The precision engineering behind the camera is amazing, though it does also assume that the user will take a similarly careful approach to its operation. It turns out that if you don’t pay close attention to the number of frames you have left, and over-wind the film at the end, it will break inside the body, leaving you unable to rewind it back into the canister. Examples of this happening with Rollei 35s are to be found all over the web, with many varying explanations… and I fell victim to the problem with my first roll. However, once I realised that I needed to be more careful, and immediately stop advancing the film at the slightest bit of resistance, everything worked perfectly.
I really like the Rollei 35S. Would I prefer to have a rangefinder? Of course. Is that asking too much of a tiny, 50 year old camera like this?
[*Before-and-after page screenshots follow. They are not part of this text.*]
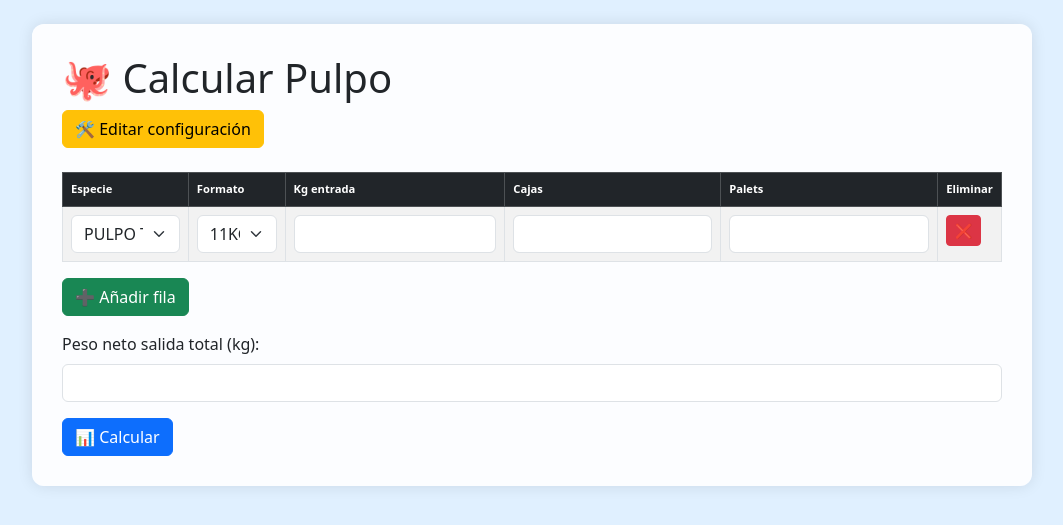
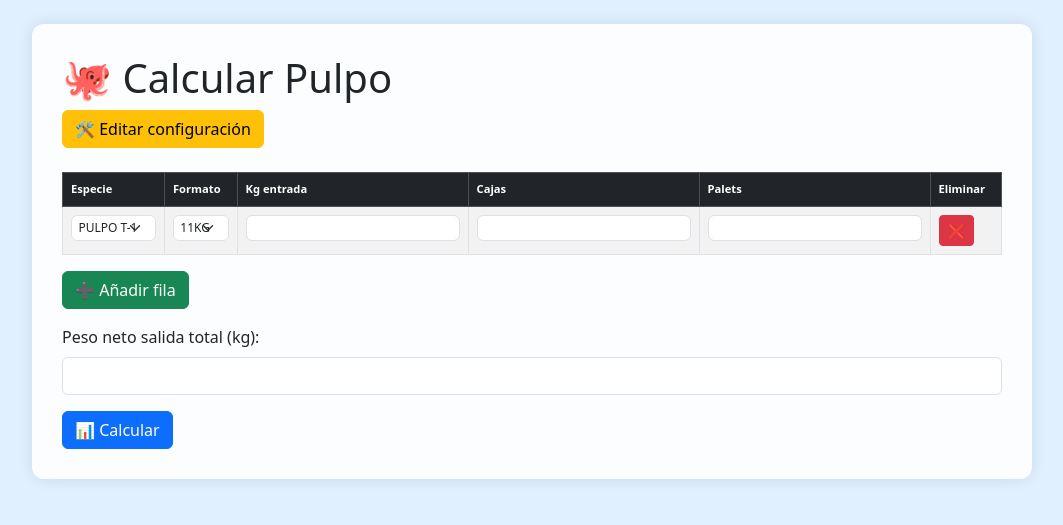
Before and after one commit to Jaime-Salv/calculadora-web, a Flask app: page /pulpo in a window 1280 px wide. Shown: the top 525 px of the page, without its empty margins (108-1171 px from the left). Run offline with Flask 3, Linux system fonts and the light colour scheme.

Commit message:
Add files via upload

```diff
--- a/templates/base.html
+++ b/templates/base.html
@@ -9,6 +9,7 @@
     body {
         background-color: #e0f0ff;
     }
+
     .contenido {
         background-color: rgba(255, 255, 255, 0.9);
         border-radius: 12px;
@@ -17,13 +18,25 @@
         max-width: 1000px;
         margin: auto;
     }
+
     td, th {
         padding: 8px;
     }
-        .tabla-datos td, .tabla-datos th {
-            font-size: 0.7rem;
+
+    table.tabla-datos td,
+    table.tabla-datos th {
+        font-size: 0.7rem !important;
+    }
+
+    table.tabla-datos td select,
+    table.tabla-datos td input {
+        font-size: 0.75rem !important;
+        padding: 0.2rem 0.4rem;
+        height: auto;
     }
    </style>
+
+
 </head>
 <body>
 <div class="container mt-4 contenido">
```
Lines whose indentation alone changed are shown as unchanged.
Of course it is. The bottom line though is that I love using it, and since it is so easy to carry about, I find myself shooting far more 35mm than I would otherwise as a result. That alone speaks volumes, and is worth the price of entry.
Unfortunately, after a few months of decent usage, I woke up one morning to discover that the camera wasn’t really working as expected any more – with the lens barrel not locking into place properly, and the shutter acting up. I wasn’t sure if it was something to do with my drunken antics the previous evening, or if it just badly needed a CLA, but it definitely wasn’t right. After a trip to repair wizards Cameratiks, it came back to me good as new. They had even managed to fix the light meter, which my online research had suggested would be impossible. Result!
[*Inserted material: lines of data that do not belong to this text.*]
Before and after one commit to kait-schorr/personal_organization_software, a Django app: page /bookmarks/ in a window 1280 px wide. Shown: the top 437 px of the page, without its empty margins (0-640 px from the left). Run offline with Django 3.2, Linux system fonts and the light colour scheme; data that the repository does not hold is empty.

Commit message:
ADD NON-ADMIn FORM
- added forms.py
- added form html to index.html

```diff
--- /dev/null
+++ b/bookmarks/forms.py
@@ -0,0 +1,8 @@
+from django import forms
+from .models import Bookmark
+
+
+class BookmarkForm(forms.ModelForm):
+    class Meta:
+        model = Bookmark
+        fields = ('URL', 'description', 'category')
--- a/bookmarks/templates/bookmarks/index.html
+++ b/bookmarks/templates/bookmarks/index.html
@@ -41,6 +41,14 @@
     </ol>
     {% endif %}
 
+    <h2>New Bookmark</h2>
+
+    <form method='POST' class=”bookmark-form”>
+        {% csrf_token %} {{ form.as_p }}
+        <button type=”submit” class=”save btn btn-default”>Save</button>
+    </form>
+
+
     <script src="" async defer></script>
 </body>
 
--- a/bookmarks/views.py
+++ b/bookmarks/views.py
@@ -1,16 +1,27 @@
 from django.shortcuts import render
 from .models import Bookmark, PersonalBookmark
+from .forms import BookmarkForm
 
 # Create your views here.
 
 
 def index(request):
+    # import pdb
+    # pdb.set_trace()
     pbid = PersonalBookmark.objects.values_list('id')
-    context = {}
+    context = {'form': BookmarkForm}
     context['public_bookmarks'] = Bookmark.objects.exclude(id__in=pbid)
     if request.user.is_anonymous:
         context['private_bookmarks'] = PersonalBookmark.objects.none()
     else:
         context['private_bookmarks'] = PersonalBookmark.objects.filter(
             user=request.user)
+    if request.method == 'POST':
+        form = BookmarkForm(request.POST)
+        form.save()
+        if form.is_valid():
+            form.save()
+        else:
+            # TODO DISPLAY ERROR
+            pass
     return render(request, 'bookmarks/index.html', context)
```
To sum up… I’ve been using the Rollei 35s pretty much constantly since I got it. I love the design, and the size, and it has become my default travel film camera. That should demonstrate how great it is.
Cost and availability
The Rollei 35S is a classic, and is fairly readily available on the second hand market – though not quite as readily as some of the other models in the series. The cost is currently floating at about the £200 mark for one in good condition if you are buying in the UK/EU – though you can find the occasional bargain if you keep an eye out. I got mine for substantially cheaper from a seller in Germany by taking a punt on a vaguely worded eBay listing, which worked out well – though caveat emptor, YMMV etc. Those with the Tessar lens do tend to go a bit cheaper than the faster Sonnars. However, lots of people feel like shooting at f2.8 with zone focus is too difficult anyway, and so it isn’t really worth stumping up the extra cash. I personally haven’t really had that much of an issue, and am glad I got a good deal on the 2.8.
Disclaimer: As usual, this article isn’t intended to be a comprehensive, pixel-peeping review. Rather, it’s highly subjective, and reflects my research and experience as someone who has shot with a lot of different cameras and lenses over the years. No aperture comparison charts here.